Hmmm…most old-school? Is this a question of actual vintage, or of playstyle? In terms of their actual vintage, I still have my Moldvay Red Box D&D Basic Set book (though not the box, and only 1 of the dice), which was the first RPG thing I ever bought. I have since acquired a number of Dragon magazines that predate that by several years, and are probably my oldest RPG anything.

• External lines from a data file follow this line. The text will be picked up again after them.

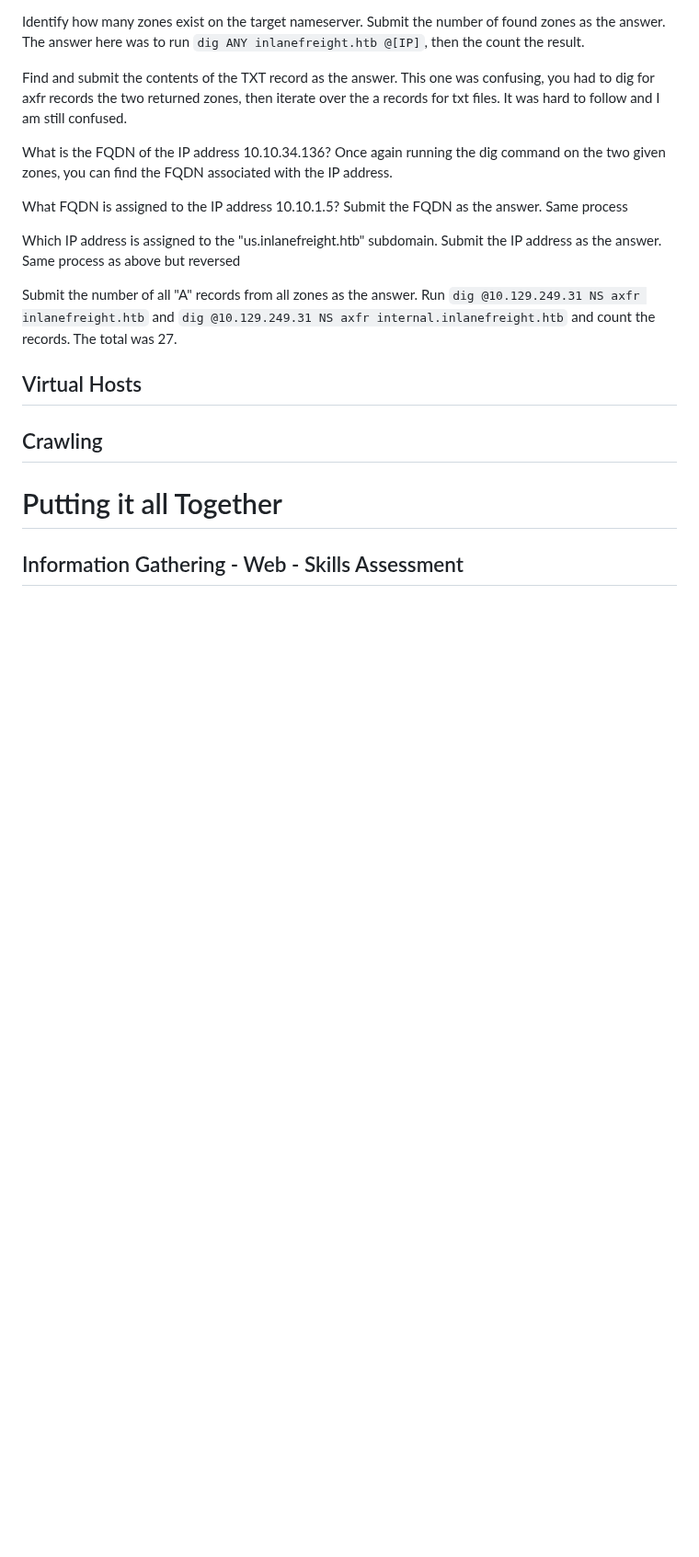
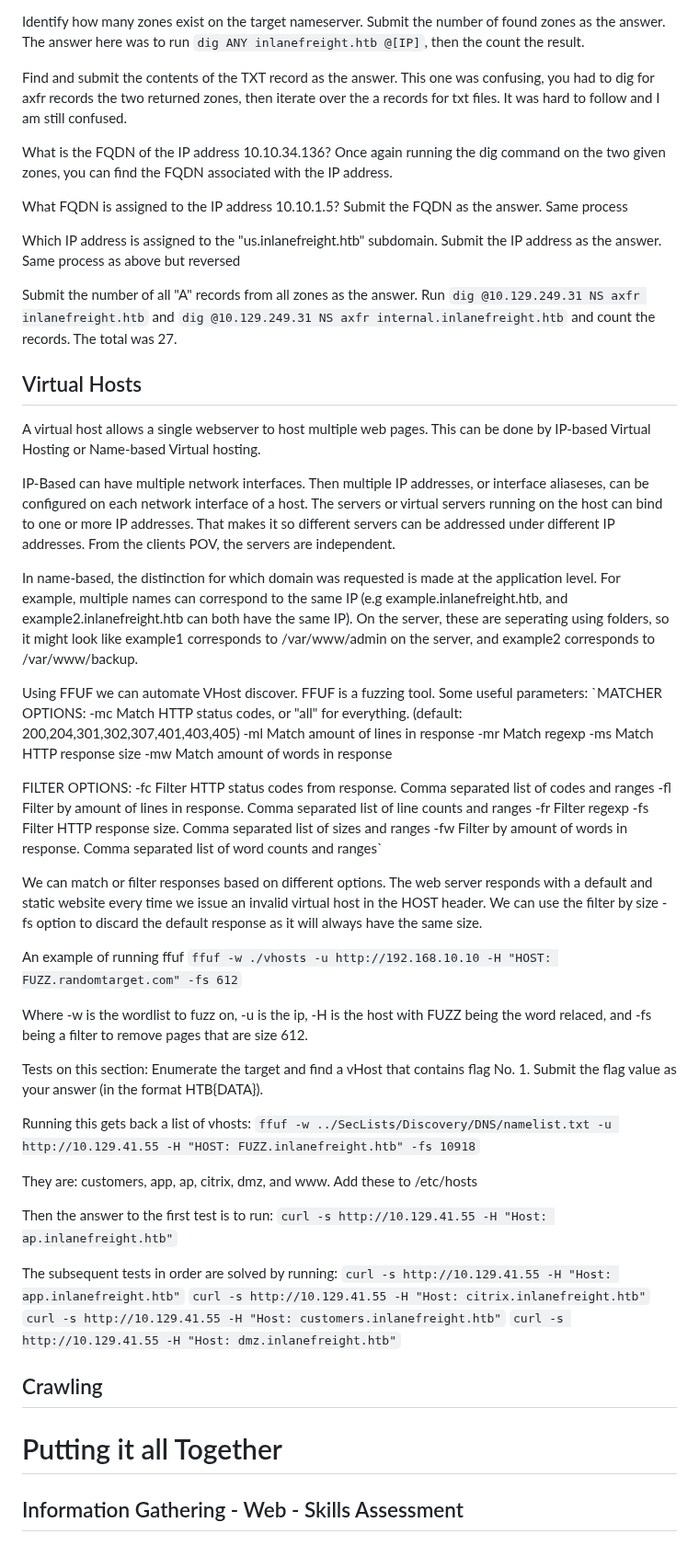
Before and after one commit to atutko2/HackTheBox, a Markdown page: Modules/InformationGathering/InformationGathering.md, the part around the change. Shown at 92% size. Drawn GitHub-style; blank space fills up the shorter version.

Commit message:
Virtual hosts

```diff
--- a/Modules/UsingWebProxies/InformationGathering.md
+++ b/Modules/InformationGathering/InformationGathering.md
@@ -148,6 +148,51 @@ Run `dig @10.129.249.31 NS axfr inlanefreight.htb` and `dig @10.129.249.31 NS ax
 
 ## Virtual Hosts
 
+A virtual host allows a single webserver to host multiple web pages. This can be done by IP-based Virtual Hosting or Name-based Virtual hosting.
+
+IP-Based can have multiple network interfaces. Then multiple IP addresses, or interface aliaseses, can be configured on each network interface of a host. The servers or virtual servers running on the host can bind to one or more IP addresses. That makes it so different servers can be addressed under different IP addresses. From the clients POV, the servers are independent.
+
+In name-based, the distinction for which domain was requested is made at the application level. For example, multiple names can correspond to the same IP (e.g example.inlanefreight.htb, and example2.inlanefreight.htb can both have the same IP). On the server, these are seperating using folders, so it might look like example1 corresponds to /var/www/admin on the server, and example2 corresponds to /var/www/backup.
+
+Using FFUF we can automate VHost discover. FFUF is a fuzzing tool. Some useful parameters:
+`MATCHER OPTIONS:
+  -mc                 Match HTTP status codes, or "all" for everything. (default: 200,204,301,302,307,401,403,405)
+  -ml                 Match amount of lines in response
+  -mr                 Match regexp
+  -ms                 Match HTTP response size
+  -mw                 Match amount of words in response
+
+FILTER OPTIONS:
+  -fc                 Filter HTTP status codes from response. Comma separated list of codes and ranges
+  -fl                 Filter by amount of lines in response. Comma separated list of line counts and ranges
+  -fr                 Filter regexp
+  -fs                 Filter HTTP response size. Comma separated list of sizes and ranges
+  -fw                 Filter by amount of words in response. Comma separated list of word counts and ranges`
+
+We can match or filter responses based on different options. The web server responds with a default and static website every time we issue an invalid virtual host in the HOST header. We can use the filter by size -fs option to discard the default response as it will always have the same size.
+
+An example of running ffuf `ffuf -w ./vhosts -u http://192.168.10.10 -H "HOST: FUZZ.randomtarget.com" -fs 612`
+
+Where -w is the wordlist to fuzz on, -u is the ip, -H is the host with FUZZ being the word relaced, and  -fs being a filter to remove pages that are size 612.
+
+Tests on this section:
+Enumerate the target and find a vHost that contains flag No. 1. Submit the flag value as your answer (in the format HTB{DATA}).
+
+Running this gets back a list of vhosts:
+`ffuf -w ../SecLists/Discovery/DNS/namelist.txt -u http://10.129.41.55 -H "HOST: FUZZ.inlanefreight.htb" -fs 10918`
+
+They are: customers, app, ap, citrix, dmz, and www.
+Add these to /etc/hosts
+
+Then the answer to the first test is to run:
+`curl -s http://10.129.41.55 -H "Host: ap.inlanefreight.htb"`
+
+The subsequent tests in order are solved by running:
+`curl -s http://10.129.41.55 -H "Host: app.inlanefreight.htb"`
+`curl -s http://10.129.41.55 -H "Host: citrix.inlanefreight.htb"`
+`curl -s http://10.129.41.55 -H "Host: customers.inlanefreight.htb"`
+`curl -s http://10.129.41.55 -H "Host: dmz.inlanefreight.htb"`
+
 ## Crawling
 
 # Putting it all Together
```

Though in terms of really epitomizing what I think of as “Old School” RPing, it’s probably a multi-way tie between Grimtooth’s Traps (the original), with it’s adversarial-GM attitude and completely ridiculous traps; DragonRaid, the Christian proselytizing tool that takes the worst adversarial & railroading aspects of early RPGs, and weds them to more railroading and a dubious and self-contradictory approach to witnessing and morality; Spellbounds, which reads like someone’s home rules, vintage 1980; Actor’s Book of Characters, a supplement for World Action and Adventure, which the author managed to justify as earning a dozen college credits and being his thesis; and Fantasy Wargaming: the Highest Level of All which is this interesting mishmash of semi-authentic realistic setting elements focusing on things like the nameday of your character, and bog-standard fantasy rules for the era, all with a tone of revelation.
Perhaps the one game I own that feels even more old-school to me than Grimtooth’s Traps (largely because none of the games I ever ran or played or even heard about actually did the adversarial GM thing, much less the all-but-cheating nature of those specific traps) is the original Arms Law, back before Rolemaster was even an idea. Well, I don’t actually have that, I have a photocopy of the crit tables from the very first edition of Arms Law, which a friend had bought. Rather than dropping in the whole Arms Law system in place of the combat rules in D&D, as it was intended to be used, my friends and I had decided to keep the simplicity of D&D and just graft this one piece on because the crit results were so much fun. I know that a crit was only a possibility if you rolled a natural 20, but I don’t remember whether we used a 2nd attack roll or a 2nd unmodified roll or the degree of success of the original roll to determine the degree of the critical. I might be able to puzzle it out if I were to look at those tables, but I haven’t busted them out in decades.